Change for a safer semester

Police officers on horses:Sgt. Lisa Maneggie and officer Bill Lyons patrol the campus. :Nicole Lundgren - State Hornet

Police officers on horses:Sgt. Lisa Maneggie and officer Bill Lyons patrol the campus. :Nicole Lundgren - State Hornet

Marshall Hampson

Police officers patrolling on horses is something Sacramento State students will be getting used to as the University Police are taking extra steps to provide a safer semester.

After sexual assaults last semester, University Police Lt. Joseph Green said this semester the police staff is working hard at creating a safer environment for students walking around campus.

“We’re making sure that we have every single officer, including investigators and lieutenants, spending the time out on patrol being very visible,” Green said. “We’re kicking off this semester by bringing in extra patrol officers in the evenings for the first couple of weeks and we just hired an additional eight or 10 community service officers.”

Statewide University Police Officers Association President Jeff Solomon said campus police have made some positive adjustments for spring 2011.

“Their reaction to last semester is definitely a plus,” Solomon said. “And now that we have the appropriate amount of staff to have a two-officer minimum patrolling campus is a major plus.”

Community service officers will be spending this semester passing out “safety tip cards” to students, reporting any suspicious activities on campus and informing students about assault prevention.

“What we do is we patrol around. If we notice anything suspicious, we radio it in,” said Community Service Officer Stephanie Remlinger. “Basically we’re the eyes and ears for the cops since they can’t be everywhere at once. We try to be saturated on campus to let (students) know what’s going on.”

Students have even made sexual assault prevention tactics a part of their lives. For freshman Nicole Bee, she said carrying a whistle and mace on her keychain made her more comfortable on campus this semester.

“I’m 18 and I’m not trying to get raped or sexually assaulted, so I think it’s the best idea any girl can have,” Bee said. “I was scared getting out of my 5:15 (p.m.) class walking to the parking structure because that’s where a majority of them happened. I’ve actually had the mace on my keychain since I was a junior in high school. I used to get out of work late, so it was a precautionary gift from my mom.”

Traveling around campus has been seen as a sexual assault risk to students, but Green said the blue phones around campus should be used for all students if they are scared to cross campus.

“For anybody who feels uncomfortable for any reason, only needs to pick up a phone and give us a call,” Green said. “We’ll have either an officer or a Community Service Officer meet them and either give them a ride in a golf cart or walk with them to their next class, dorm room or car.”

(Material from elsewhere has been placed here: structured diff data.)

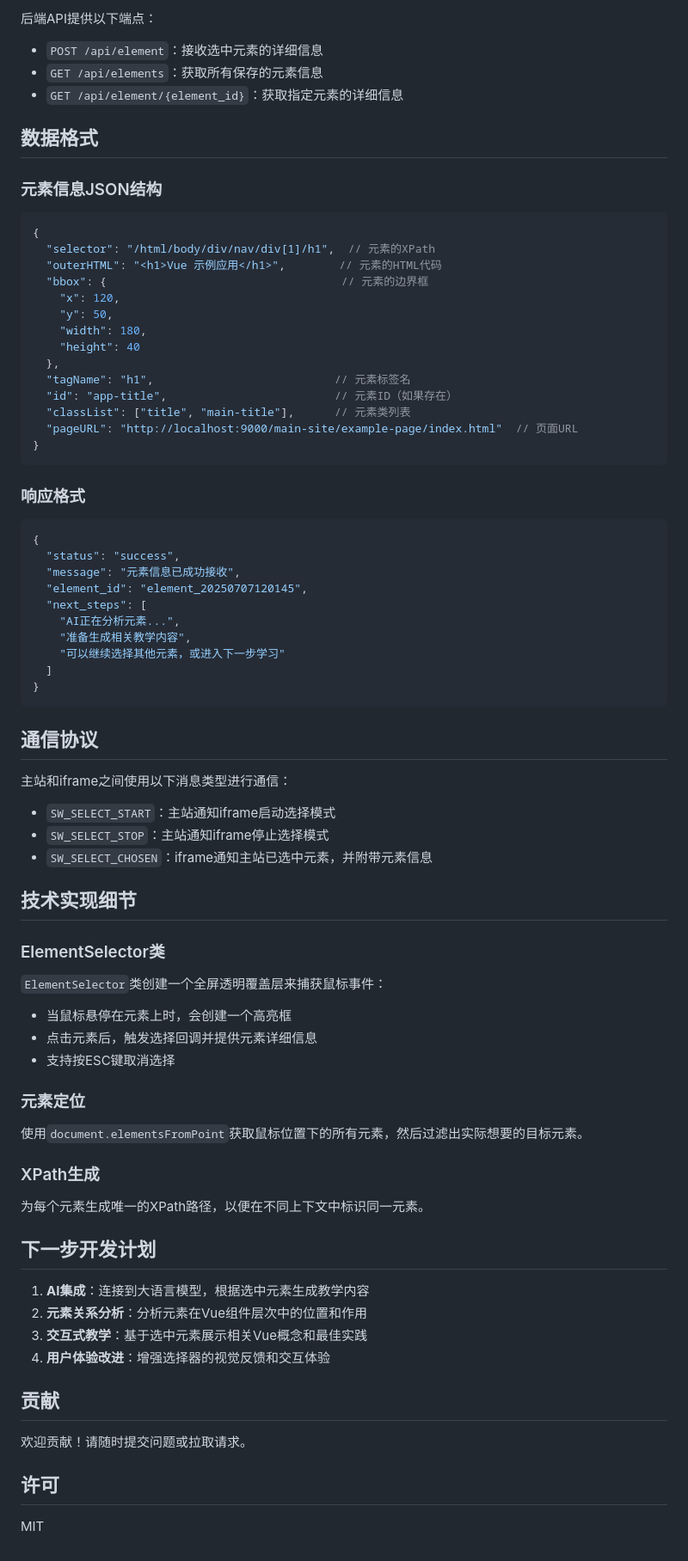
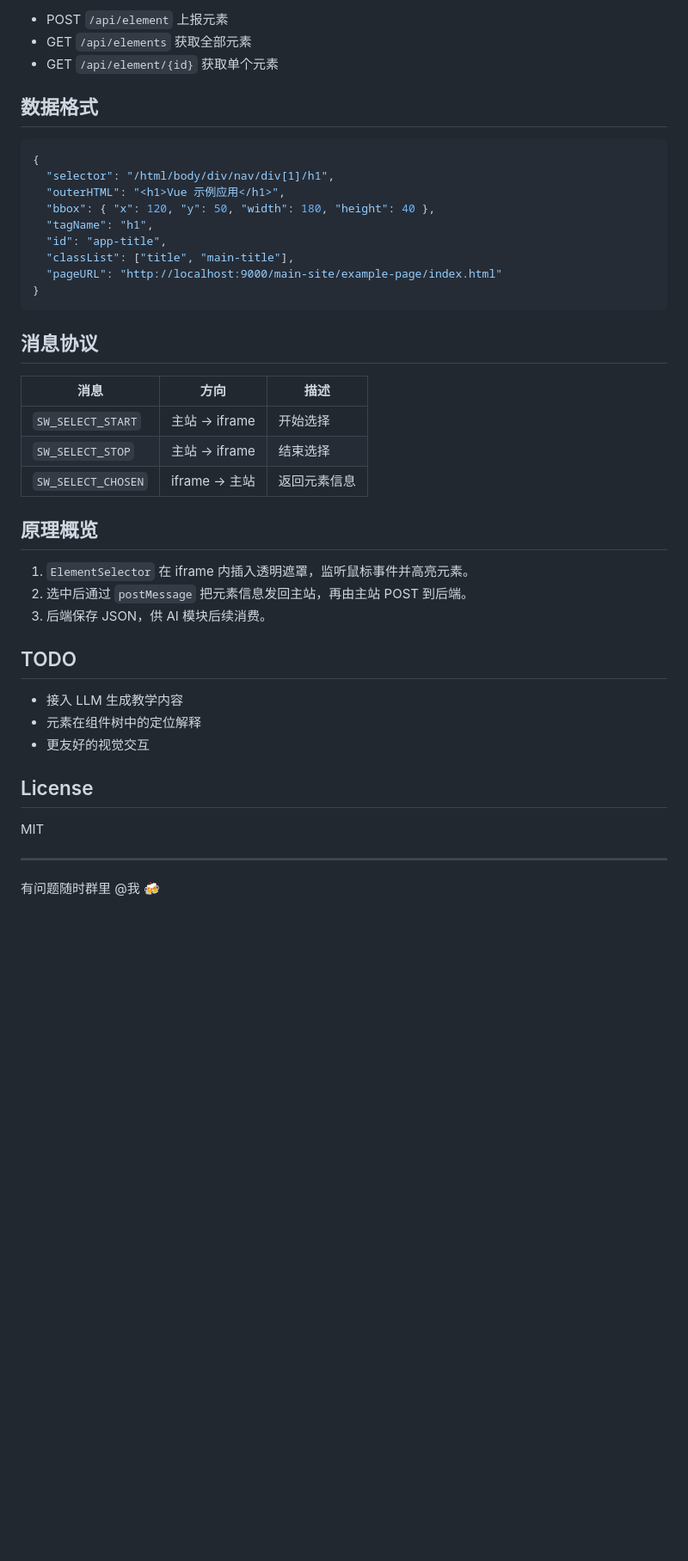
Before and after one commit to Cae1anSou/sw-demo, a Markdown page: README.md, the part around one of its changes. Shown at 86% size. Rendered like a GitHub page; blank space fills up the shorter version.

````diff
--- a/README.md
+++ b/README.md
@@ -128,83 +85,46 @@ document.getElementById('cancel-button').addEventListener('click', () => {
 
-后端API提供以下端点：
-
-- `POST /api/element`：接收选中元素的详细信息
-- `GET /api/elements`：获取所有保存的元素信息
-- `GET /api/element/{element_id}`：获取指定元素的详细信息
+- POST `/api/element` 上报元素
+- GET  `/api/elements` 获取全部元素
+- GET  `/api/element/{id}` 获取单个元素
 
 ## 数据格式
 
-### 元素信息JSON结构
-
 ```json
 {
-  "selector": "/html/body/div/nav/div[1]/h1",  // 元素的XPath
-  "outerHTML": "<h1>Vue 示例应用</h1>",        // 元素的HTML代码
-  "bbox": {                                   // 元素的边界框
-    "x": 120,
-    "y": 50,
-    "width": 180,
-    "height": 40
-  },
-  "tagName": "h1",                           // 元素标签名
-  "id": "app-title",                         // 元素ID（如果存在）
-  "classList": ["title", "main-title"],      // 元素类列表
-  "pageURL": "http://localhost:9000/main-site/example-page/index.html"  // 页面URL
+  "selector": "/html/body/div/nav/div[1]/h1",
+  "outerHTML": "<h1>Vue 示例应用</h1>",
+  "bbox": { "x": 120, "y": 50, "width": 180, "height": 40 },
+  "tagName": "h1",
+  "id": "app-title",
+  "classList": ["title", "main-title"],
+  "pageURL": "http://localhost:9000/main-site/example-page/index.html"
 }
 ```
 
-### 响应格式
+## 消息协议
 
-```json
-{
-  "status": "success",
-  "message": "元素信息已成功接收",
-  "element_id": "element_20250707120145",
-  "next_steps": [
-    "AI正在分析元素...",
-    "准备生成相关教学内容",
-    "可以继续选择其他元素，或进入下一步学习"
-  ]
-}
-```
+| 消息 | 方向 | 描述 |
+| ---- | ---- | ---- |
+| `SW_SELECT_START` | 主站 → iframe | 开始选择 |
+| `SW_SELECT_STOP`  | 主站 → iframe | 结束选择 |
+| `SW_SELECT_CHOSEN`| iframe → 主站 | 返回元素信息 |
 
-## 通信协议
+## 原理概览
 
-主站和iframe之间使用以下消息类型进行通信：
+1. `ElementSelector` 在 iframe 内插入透明遮罩，监听鼠标事件并高亮元素。
+2. 选中后通过 `postMessage` 把元素信息发回主站，再由主站 POST 到后端。
+3. 后端保存 JSON，供 AI 模块后续消费。
 
-- `SW_SELECT_START`：主站通知iframe启动选择模式
-- `SW_SELECT_STOP`：主站通知iframe停止选择模式
-- `SW_SELECT_CHOSEN`：iframe通知主站已选中元素，并附带元素信息
+## TODO
 
-## 技术实现细节
+- 接入 LLM 生成教学内容
+- 元素在组件树中的定位解释
+- 更友好的视觉交互
 
-### ElementSelector类
-
-`ElementSelector`类创建一个全屏透明覆盖层来捕获鼠标事件：
-
-- 当鼠标悬停在元素上时，会创建一个高亮框
-- 点击元素后，触发选择回调并提供元素详细信息
-- 支持按ESC键取消选择
-
-### 元素定位
-
-使用`document.elementsFromPoint`获取鼠标位置下的所有元素，然后过滤出实际想要的目标元素。
-
-### XPath生成
-
-为每个元素生成唯一的XPath路径，以便在不同上下文中标识同一元素。
-
-## 下一步开发计划
-
-1. **AI集成**：连接到大语言模型，根据选中元素生成教学内容
-2. **元素关系分析**：分析元素在Vue组件层次中的位置和作用
-3. **交互式教学**：基于选中元素展示相关Vue概念和最佳实践
-4. **用户体验改进**：增强选择器的视觉反馈和交互体验
-
-## 贡献
-
-欢迎贡献！请随时提交问题或拉取请求。
-
-## 许可
+## License
 
 MIT
+
+---
+
+有问题随时群里 @我 🍻
````
Also changed, not shown: other parts of README.md (+23 -66 lines).
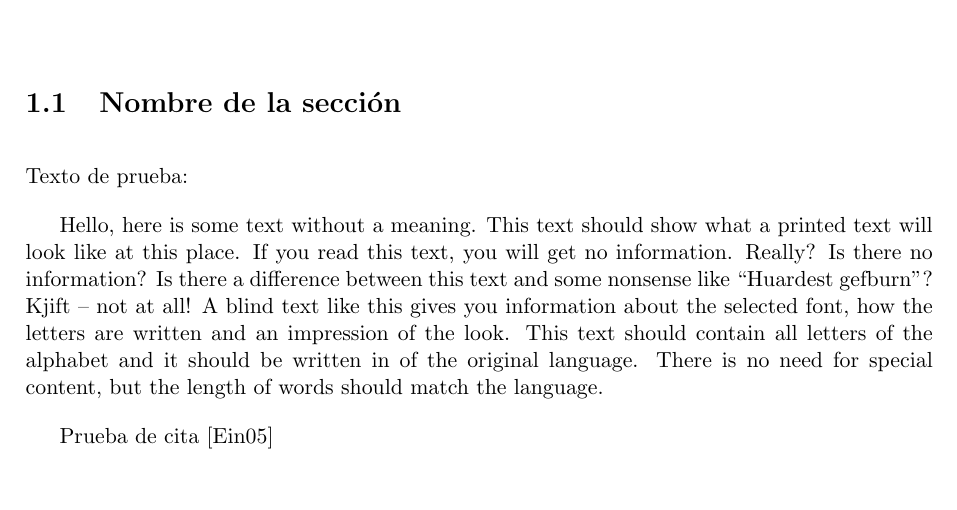
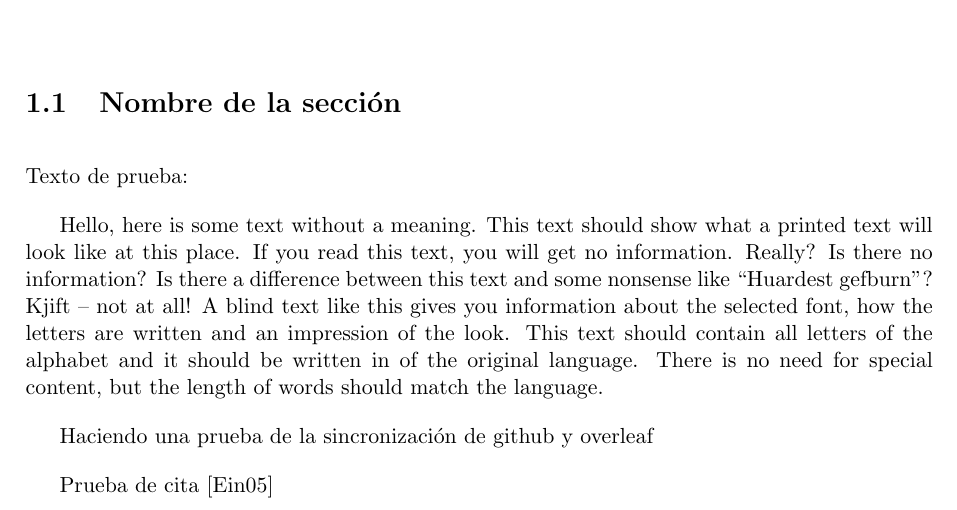
Before and after one commit to Angelvj/Alzheimer-disease-classification, a LaTeX book (project report/main.tex, which reads project report/sections/seccion_importada.tex): part of page 5 of 7, cut so that both start at the same text. Compiled offline with pdfLaTeX.

Commit message:
Testing Overleaf sync with Github

```diff
--- a/project report/sections/seccion_importada.tex
+++ b/project report/sections/seccion_importada.tex
@@ -3,3 +3,6 @@
 Texto de prueba:
 
 {\selectlanguage{english} \blindtext}
+
+
+Haciendo una prueba de la sincronización de github y overleaf
```
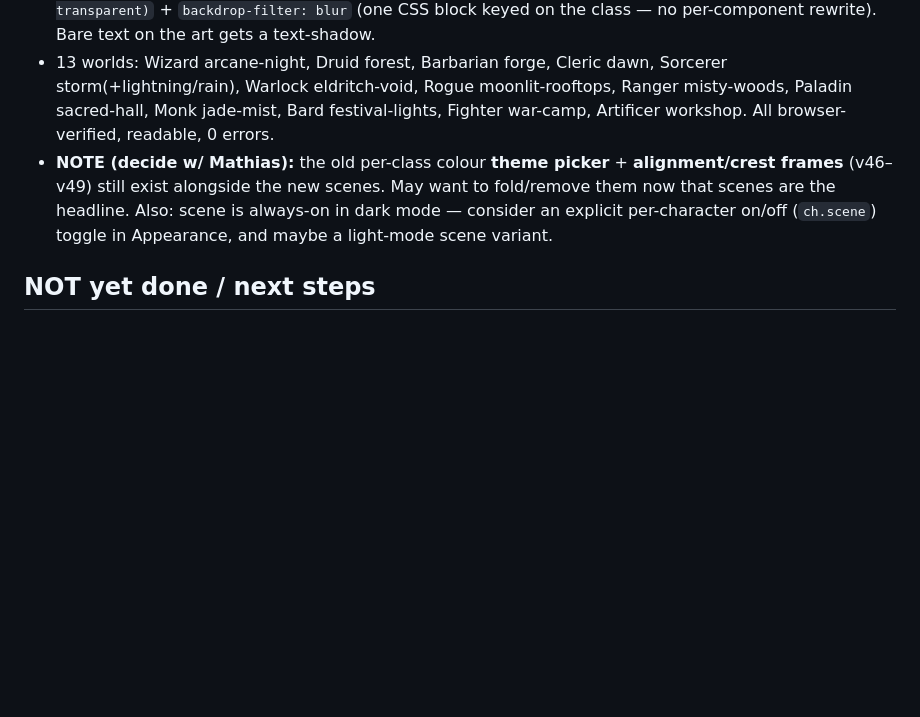
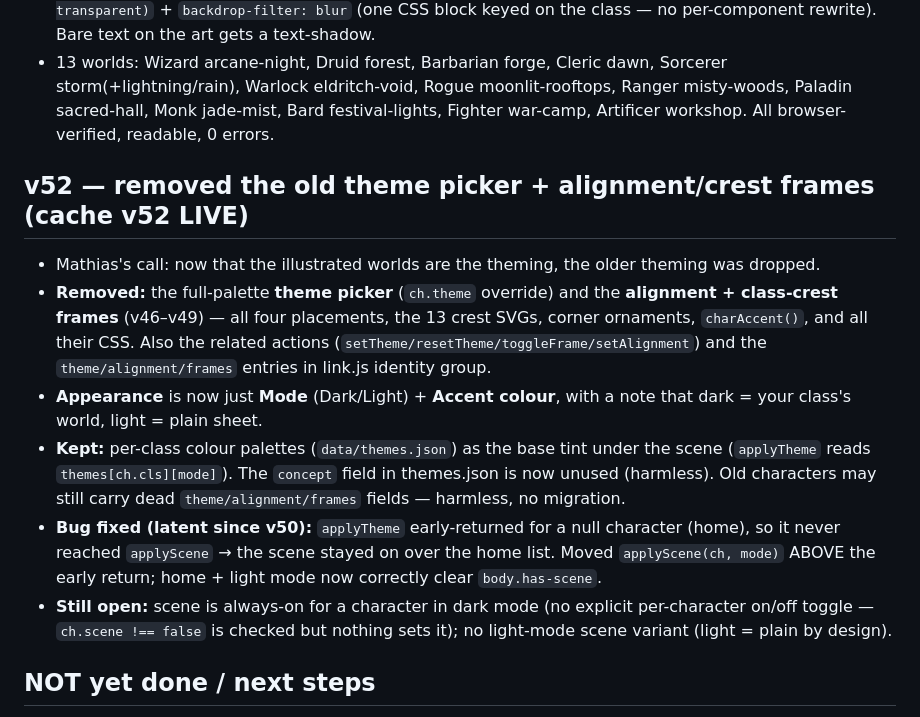
Before and after one commit to BordingCode/grimoire, a Markdown page: docs/PROGRESS.md, the part around the change. Rendered like a GitHub page; blank space fills up the shorter version.

Commit message:
docs: record v52 (removed old theme picker + frames)
Co-Authored-By: Claude Opus 4.8 (1M context) <noreply@anthropic.com>

```diff
--- a/docs/PROGRESS.md
+++ b/docs/PROGRESS.md
@@ -189,7 +189,13 @@ Phase 1 + polish is COMPLETE, verified locally & live, all pushed. Live boots cl
 - Hooked from `applyTheme()` → `applyScene(ch, mode)`: scene ON only for the **active character in dark mode** (and `ch.scene !== false`); OFF on home + light mode so those stay clean/readable. Toggles `body.has-scene`.
 - **"Content floats over art"**: under `body.has-scene`, panels become frosted glass via `color-mix(... transparent)` + `backdrop-filter: blur` (one CSS block keyed on the class — no per-component rewrite). Bare text on the art gets a text-shadow.
 - 13 worlds: Wizard arcane-night, Druid forest, Barbarian forge, Cleric dawn, Sorcerer storm(+lightning/rain), Warlock eldritch-void, Rogue moonlit-rooftops, Ranger misty-woods, Paladin sacred-hall, Monk jade-mist, Bard festival-lights, Fighter war-camp, Artificer workshop. All browser-verified, readable, 0 errors.
-- **NOTE (decide w/ Mathias):** the old per-class colour **theme picker** + **alignment/crest frames** (v46–v49) still exist alongside the new scenes. May want to fold/remove them now that scenes are the headline. Also: scene is always-on in dark mode — consider an explicit per-character on/off (`ch.scene`) toggle in Appearance, and maybe a light-mode scene variant.
+## v52 — removed the old theme picker + alignment/crest frames (cache v52 LIVE)
+- Mathias's call: now that the illustrated worlds are the theming, the older theming was dropped.
+- **Removed:** the full-palette **theme picker** (`ch.theme` override) and the **alignment + class-crest frames** (v46–v49) — all four placements, the 13 crest SVGs, corner ornaments, `charAccent()`, and all their CSS. Also the related actions (`setTheme/resetTheme/toggleFrame/setAlignment`) and the `theme/alignment/frames` entries in link.js identity group.
+- **Appearance** is now just **Mode** (Dark/Light) + **Accent colour**, with a note that dark = your class's world, light = plain sheet.
+- **Kept:** per-class colour palettes (`data/themes.json`) as the base tint under the scene (`applyTheme` reads `themes[ch.cls][mode]`). The `concept` field in themes.json is now unused (harmless). Old characters may still carry dead `theme/alignment/frames` fields — harmless, no migration.
+- **Bug fixed (latent since v50):** `applyTheme` early-returned for a null character (home), so it never reached `applyScene` → the scene stayed on over the home list. Moved `applyScene(ch, mode)` ABOVE the early return; home + light mode now correctly clear `body.has-scene`.
+- **Still open:** scene is always-on for a character in dark mode (no explicit per-character on/off toggle — `ch.scene !== false` is checked but nothing sets it); no light-mode scene variant (light = plain by design).
 
 ## NOT yet done / next steps
 - [ ] Phase 5 polish: printable sheet (leveling helper DONE).
```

The university police have also made efforts this semester to escort students leaving campus to their surrounding apartments.

Even with the help the university police are providing this semester, students still fear the police will not do their job in a better manner.

Freshman sociology major Unique Orduna said she walks in a group with her good friends to class instead of relying on the campus police.

“They didn’t really do their job last semester so how are they supposed to do their job this semester?” Orduna said.

Police Chief Dan Davis recently got a 14-1 vote of no confidence by fellow officers based on eight sexual assaults and a homicide on campus this past year.

While Remlinger was informing students on campus about safety tips, she said students were not as originally informed as they should be.

“It was quite a surprise that a lot of students on campus didn’t know dispatch’s number or know what the blue emergency phones did,” Remlinger said.

It is not hard as a student to notice the abundance of officers providing help and patrolling campus.

“I’ve actually had three or four instances where I’ve had people come up to me and say, “There sure are a lot of cops walking around campus,'” Green said. “And that’s how we’re going to stay. We’re going to remain very, very visible.”

Green and the rest of the staff are making improvements to last semester’s approach to providing a safer campus for students and said students should not hesitate on a sexual assault situation.

“Be aware of your surroundings. Have our number programmed into your phone and use the escort services,” Green said. “And most importantly, if someone is a victim of a crime, please don’t hesitate to report it. The longer the delay, the less of a chance to apprehend someone.”

Marshall Hampson can be reached at